##### Data for this exercise #####

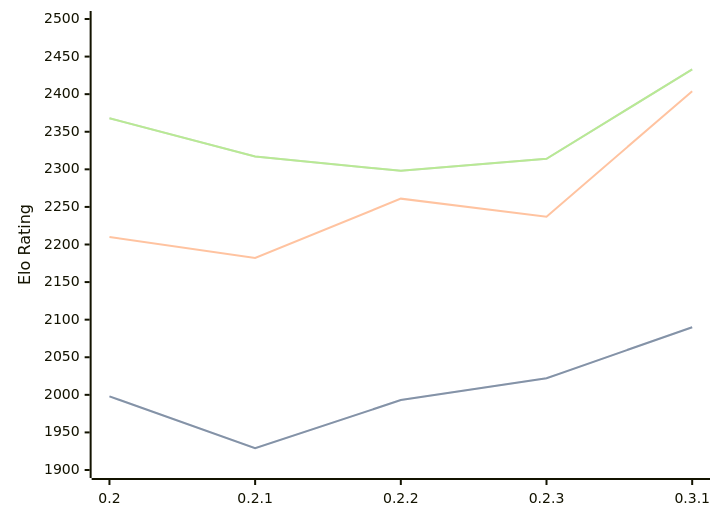
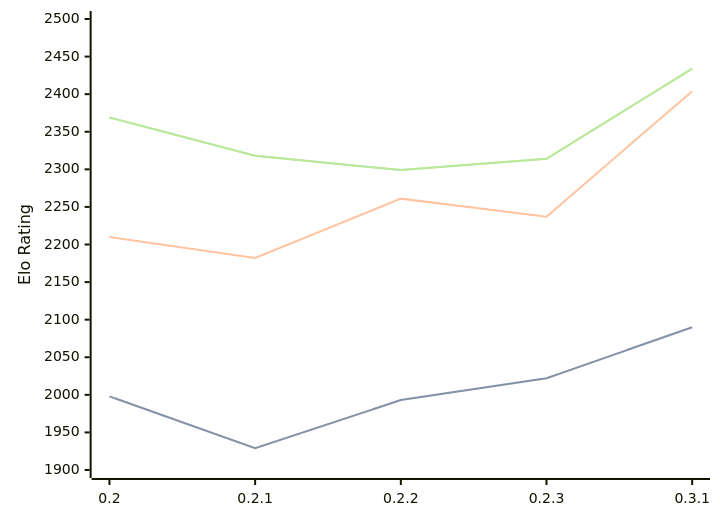
One commit to computer-chess-index/cci changed the diagram in engines/Lolbot.md. Above: the diagram before and after it, drawn with Mermaid. The commit also changed other lines of this file, not shown here.

Commit message:
Update CCI Ratings (ELO VLTC) - 2026-08-27

````diff
--- a/engines/Lolbot.md
+++ b/engines/Lolbot.md
@@ -35,11 +35,11 @@
 ```mermaid
 %%{init: {"theme":"base","themeVariables":{"seriesColors:['#a3a3a3','#222221','#faa371']}}}%%
 xychart-beta
   x-axis ["0.2", "0.2.1", "0.2.2", "0.2.3", "0.3.1"]
   y-axis "Elo Rating" 1900 --> 2500
   line "STC (8.0+0.08s)" [1998, 1929, 1993, 2022, 2090]
   line "STC (8.0+0.08s)" [1998, 1929, 1993, 2022, 2090]
   line "LTC (60.0+0.60s)" [2210, 2182, 2261, 2237, 2404]
-  line "VLTC (2m24s+1.12s)" [2368, 2317, 2298, 2314, 2433]
-  line "VLTC (2m24s+1.12s)" [2368, 2317, 2298, 2314, 2433]
+  line "VLTC (2m24s+1.12s)" [2369, 2318, 2299, 2314, 2434]
+  line "VLTC (2m24s+1.12s)" [2369, 2318, 2299, 2314, 2434]
 ```
````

#####

*Exercise prompt*:
Please repeat the records above exactly, leaving every picture out.

*Answer to this problem*:
One commit to computer-chess-index/cci changed the diagram in engines/Lolbot.md. Above: the diagram before and after it, drawn with Mermaid. The commit also changed other lines of this file, not shown here.

Commit message:
Update CCI Ratings (ELO VLTC) - 2026-08-27

````diff
--- a/engines/Lolbot.md
+++ b/engines/Lolbot.md
@@ -35,11 +35,11 @@
 ```mermaid
 %%{init: {"theme":"base","themeVariables":{"seriesColors:['#a3a3a3','#222221','#faa371']}}}%%
 xychart-beta
   x-axis ["0.2", "0.2.1", "0.2.2", "0.2.3", "0.3.1"]
   y-axis "Elo Rating" 1900 --> 2500
   line "STC (8.0+0.08s)" [1998, 1929, 1993, 2022, 2090]
   line "STC (8.0+0.08s)" [1998, 1929, 1993, 2022, 2090]
   line "LTC (60.0+0.60s)" [2210, 2182, 2261, 2237, 2404]
-  line "VLTC (2m24s+1.12s)" [2368, 2317, 2298, 2314, 2433]
-  line "VLTC (2m24s+1.12s)" [2368, 2317, 2298, 2314, 2433]
+  line "VLTC (2m24s+1.12s)" [2369, 2318, 2299, 2314, 2434]
+  line "VLTC (2m24s+1.12s)" [2369, 2318, 2299, 2314, 2434]
 ```
````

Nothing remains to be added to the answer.